WORK REQUIRED:
Look through the material below and report every line that includes "level".

SUPPLIED MATERIAL:
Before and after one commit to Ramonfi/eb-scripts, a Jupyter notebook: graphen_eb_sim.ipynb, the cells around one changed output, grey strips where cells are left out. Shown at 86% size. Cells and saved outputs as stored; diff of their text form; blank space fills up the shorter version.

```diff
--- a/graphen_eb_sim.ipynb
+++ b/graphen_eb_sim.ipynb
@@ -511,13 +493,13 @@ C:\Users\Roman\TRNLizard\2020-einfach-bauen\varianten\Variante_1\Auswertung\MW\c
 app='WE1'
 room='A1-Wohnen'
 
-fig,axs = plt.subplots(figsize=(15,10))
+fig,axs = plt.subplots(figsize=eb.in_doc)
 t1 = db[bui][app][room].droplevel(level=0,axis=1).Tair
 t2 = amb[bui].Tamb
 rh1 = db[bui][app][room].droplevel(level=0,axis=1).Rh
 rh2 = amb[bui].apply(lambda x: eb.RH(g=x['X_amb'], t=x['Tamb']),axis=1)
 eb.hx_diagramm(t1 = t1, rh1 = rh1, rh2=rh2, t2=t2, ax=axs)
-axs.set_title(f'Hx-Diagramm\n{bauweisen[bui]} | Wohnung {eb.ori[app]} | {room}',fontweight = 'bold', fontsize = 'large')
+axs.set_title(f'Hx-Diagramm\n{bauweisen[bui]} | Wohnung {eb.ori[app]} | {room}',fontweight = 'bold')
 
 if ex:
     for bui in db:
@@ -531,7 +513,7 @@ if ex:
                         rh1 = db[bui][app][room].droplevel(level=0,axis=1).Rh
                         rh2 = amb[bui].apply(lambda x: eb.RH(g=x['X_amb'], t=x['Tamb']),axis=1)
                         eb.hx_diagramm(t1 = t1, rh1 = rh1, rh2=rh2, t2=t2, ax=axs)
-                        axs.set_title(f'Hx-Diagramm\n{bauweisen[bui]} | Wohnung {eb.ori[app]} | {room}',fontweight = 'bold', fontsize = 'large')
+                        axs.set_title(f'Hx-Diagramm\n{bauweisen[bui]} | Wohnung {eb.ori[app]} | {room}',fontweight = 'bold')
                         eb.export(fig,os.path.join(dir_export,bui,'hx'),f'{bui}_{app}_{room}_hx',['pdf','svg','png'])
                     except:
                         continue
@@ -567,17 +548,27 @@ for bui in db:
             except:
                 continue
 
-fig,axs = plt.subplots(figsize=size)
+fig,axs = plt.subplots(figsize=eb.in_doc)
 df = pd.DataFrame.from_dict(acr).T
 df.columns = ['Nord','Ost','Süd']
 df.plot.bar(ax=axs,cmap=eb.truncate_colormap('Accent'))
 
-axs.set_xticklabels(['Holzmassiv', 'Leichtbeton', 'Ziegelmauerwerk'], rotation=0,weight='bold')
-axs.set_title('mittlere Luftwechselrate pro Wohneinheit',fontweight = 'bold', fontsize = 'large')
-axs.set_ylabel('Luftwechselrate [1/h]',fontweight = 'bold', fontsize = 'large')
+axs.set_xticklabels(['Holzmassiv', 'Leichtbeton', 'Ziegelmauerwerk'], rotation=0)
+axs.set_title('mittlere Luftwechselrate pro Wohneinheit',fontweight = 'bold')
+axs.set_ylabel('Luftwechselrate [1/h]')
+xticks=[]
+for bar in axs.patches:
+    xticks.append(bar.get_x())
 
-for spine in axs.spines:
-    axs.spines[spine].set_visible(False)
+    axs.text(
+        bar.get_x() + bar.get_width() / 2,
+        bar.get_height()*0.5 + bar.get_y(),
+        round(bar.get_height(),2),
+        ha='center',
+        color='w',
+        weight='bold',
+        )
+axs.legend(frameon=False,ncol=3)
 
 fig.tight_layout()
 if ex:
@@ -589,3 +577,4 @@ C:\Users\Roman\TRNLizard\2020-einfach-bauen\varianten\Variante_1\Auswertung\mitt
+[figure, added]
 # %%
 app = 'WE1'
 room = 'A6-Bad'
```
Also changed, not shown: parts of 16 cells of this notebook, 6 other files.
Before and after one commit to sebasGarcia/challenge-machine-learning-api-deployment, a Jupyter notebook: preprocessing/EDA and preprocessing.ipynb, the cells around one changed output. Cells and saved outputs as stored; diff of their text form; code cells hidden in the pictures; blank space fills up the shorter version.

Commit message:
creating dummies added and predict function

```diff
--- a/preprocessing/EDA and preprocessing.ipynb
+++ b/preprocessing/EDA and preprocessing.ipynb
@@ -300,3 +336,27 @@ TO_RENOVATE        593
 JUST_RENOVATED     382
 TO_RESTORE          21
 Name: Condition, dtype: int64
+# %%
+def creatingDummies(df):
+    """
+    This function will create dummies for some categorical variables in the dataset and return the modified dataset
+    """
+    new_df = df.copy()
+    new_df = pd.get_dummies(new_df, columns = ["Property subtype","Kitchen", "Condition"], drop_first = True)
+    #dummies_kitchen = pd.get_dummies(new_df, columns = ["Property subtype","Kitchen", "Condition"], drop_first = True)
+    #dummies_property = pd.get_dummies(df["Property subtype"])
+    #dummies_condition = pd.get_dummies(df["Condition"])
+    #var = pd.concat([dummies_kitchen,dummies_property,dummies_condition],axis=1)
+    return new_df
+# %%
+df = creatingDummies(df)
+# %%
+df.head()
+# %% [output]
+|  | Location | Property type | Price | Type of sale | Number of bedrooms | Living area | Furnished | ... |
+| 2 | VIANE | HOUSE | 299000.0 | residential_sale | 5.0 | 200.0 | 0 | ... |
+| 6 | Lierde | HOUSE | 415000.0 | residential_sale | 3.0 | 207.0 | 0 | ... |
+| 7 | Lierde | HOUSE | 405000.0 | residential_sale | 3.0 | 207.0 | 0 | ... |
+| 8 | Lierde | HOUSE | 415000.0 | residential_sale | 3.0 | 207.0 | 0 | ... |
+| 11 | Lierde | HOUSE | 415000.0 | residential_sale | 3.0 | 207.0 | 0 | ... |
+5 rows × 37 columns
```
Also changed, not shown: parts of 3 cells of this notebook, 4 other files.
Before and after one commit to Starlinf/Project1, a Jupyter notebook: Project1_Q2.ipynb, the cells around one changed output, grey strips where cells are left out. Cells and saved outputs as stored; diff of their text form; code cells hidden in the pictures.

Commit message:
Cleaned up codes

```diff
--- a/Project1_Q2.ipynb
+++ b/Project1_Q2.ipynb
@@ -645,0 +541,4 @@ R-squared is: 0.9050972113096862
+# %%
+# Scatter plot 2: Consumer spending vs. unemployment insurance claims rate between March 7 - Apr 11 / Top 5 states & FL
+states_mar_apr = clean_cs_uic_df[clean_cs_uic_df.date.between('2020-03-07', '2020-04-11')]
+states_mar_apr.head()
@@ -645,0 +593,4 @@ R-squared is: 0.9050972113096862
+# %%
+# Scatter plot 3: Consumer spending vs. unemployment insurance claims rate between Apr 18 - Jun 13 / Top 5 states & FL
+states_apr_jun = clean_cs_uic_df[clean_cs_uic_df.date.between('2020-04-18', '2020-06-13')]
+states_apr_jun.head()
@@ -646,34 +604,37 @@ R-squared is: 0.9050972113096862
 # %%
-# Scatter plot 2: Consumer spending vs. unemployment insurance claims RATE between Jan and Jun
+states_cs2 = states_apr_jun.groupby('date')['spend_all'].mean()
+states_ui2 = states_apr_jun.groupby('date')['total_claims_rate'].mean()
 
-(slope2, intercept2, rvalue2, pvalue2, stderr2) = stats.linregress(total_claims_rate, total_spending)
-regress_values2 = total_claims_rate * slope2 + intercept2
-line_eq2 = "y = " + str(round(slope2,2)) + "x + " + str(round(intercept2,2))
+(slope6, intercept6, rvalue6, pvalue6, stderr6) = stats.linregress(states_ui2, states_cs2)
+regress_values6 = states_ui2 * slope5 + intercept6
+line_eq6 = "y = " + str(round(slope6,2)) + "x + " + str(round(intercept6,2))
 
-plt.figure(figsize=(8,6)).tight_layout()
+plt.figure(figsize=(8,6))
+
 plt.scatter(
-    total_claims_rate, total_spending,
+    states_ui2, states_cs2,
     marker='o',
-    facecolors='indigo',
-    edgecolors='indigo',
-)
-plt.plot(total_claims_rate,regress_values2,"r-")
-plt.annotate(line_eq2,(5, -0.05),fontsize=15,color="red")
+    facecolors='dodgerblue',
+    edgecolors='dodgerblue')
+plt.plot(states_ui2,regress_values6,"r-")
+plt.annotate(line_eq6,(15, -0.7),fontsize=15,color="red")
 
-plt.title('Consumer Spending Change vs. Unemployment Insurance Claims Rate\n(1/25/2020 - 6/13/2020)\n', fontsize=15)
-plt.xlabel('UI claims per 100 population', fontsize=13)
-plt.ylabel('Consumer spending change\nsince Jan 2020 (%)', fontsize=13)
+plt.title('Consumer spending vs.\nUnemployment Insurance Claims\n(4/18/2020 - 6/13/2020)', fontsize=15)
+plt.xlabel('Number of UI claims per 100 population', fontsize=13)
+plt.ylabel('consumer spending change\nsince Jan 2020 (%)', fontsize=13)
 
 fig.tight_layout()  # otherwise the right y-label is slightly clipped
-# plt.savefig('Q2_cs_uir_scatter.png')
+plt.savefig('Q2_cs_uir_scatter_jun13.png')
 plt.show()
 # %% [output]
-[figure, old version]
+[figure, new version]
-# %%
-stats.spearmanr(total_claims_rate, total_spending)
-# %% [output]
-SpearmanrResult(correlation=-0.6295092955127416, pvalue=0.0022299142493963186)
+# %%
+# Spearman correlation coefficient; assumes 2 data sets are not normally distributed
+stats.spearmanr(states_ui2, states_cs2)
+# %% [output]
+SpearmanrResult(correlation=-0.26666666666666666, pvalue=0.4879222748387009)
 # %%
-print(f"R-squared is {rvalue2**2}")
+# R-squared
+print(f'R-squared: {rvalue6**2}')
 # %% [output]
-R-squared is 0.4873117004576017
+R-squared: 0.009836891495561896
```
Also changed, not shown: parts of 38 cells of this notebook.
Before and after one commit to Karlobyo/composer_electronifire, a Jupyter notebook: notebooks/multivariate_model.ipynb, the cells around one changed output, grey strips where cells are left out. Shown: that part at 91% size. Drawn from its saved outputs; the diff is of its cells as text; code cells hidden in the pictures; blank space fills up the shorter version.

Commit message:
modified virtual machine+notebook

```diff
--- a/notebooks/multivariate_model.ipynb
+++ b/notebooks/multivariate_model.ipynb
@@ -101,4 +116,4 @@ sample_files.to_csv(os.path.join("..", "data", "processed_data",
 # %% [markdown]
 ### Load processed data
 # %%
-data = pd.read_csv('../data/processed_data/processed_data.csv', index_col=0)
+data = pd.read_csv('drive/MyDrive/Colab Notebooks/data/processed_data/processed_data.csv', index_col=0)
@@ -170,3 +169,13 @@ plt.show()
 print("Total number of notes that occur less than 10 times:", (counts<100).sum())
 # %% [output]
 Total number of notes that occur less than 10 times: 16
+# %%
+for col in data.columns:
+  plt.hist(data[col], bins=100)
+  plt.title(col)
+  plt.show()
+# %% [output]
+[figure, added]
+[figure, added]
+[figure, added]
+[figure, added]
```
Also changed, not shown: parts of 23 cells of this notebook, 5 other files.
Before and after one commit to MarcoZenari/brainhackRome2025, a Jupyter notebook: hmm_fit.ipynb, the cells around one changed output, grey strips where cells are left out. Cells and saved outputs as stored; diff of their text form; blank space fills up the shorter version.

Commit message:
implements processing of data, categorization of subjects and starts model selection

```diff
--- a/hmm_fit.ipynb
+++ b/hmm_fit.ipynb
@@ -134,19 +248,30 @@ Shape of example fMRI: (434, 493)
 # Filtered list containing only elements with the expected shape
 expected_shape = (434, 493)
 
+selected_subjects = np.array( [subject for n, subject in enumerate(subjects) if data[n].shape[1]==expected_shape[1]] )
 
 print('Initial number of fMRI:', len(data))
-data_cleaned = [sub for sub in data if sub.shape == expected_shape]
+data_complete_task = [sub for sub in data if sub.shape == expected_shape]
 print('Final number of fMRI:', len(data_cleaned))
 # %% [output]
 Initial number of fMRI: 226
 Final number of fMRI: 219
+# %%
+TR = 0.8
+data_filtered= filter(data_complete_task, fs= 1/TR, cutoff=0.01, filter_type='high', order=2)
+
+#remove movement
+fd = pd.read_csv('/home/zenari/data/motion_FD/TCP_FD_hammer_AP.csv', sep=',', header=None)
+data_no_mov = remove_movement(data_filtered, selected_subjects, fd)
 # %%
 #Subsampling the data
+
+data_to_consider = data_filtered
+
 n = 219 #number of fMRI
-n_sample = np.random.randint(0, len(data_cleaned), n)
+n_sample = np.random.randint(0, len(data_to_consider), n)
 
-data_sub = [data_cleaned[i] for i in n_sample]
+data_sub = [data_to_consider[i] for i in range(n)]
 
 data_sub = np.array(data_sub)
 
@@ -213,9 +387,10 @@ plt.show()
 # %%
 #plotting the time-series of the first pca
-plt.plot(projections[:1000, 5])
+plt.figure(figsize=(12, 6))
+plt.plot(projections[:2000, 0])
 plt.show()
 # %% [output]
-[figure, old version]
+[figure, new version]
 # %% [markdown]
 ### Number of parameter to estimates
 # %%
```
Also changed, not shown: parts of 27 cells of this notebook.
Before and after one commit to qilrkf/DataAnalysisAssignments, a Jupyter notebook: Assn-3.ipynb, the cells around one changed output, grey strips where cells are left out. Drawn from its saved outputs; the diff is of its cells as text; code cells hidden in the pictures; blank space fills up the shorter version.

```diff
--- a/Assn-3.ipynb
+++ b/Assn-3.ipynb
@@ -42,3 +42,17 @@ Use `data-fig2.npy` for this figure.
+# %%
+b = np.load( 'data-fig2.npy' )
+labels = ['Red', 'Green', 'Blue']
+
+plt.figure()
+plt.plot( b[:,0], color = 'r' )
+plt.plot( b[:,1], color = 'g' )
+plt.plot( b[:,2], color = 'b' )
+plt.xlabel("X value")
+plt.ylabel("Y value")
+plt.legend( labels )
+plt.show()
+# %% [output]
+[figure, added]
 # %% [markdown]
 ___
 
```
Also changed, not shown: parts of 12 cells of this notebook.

OUTPUT FOR THIS TASK:
 t1 = db[bui][app][room].droplevel(level=0,axis=1).Tair
 rh1 = db[bui][app][room].droplevel(level=0,axis=1).Rh
                         rh1 = db[bui][app][room].droplevel(level=0,axis=1).Rh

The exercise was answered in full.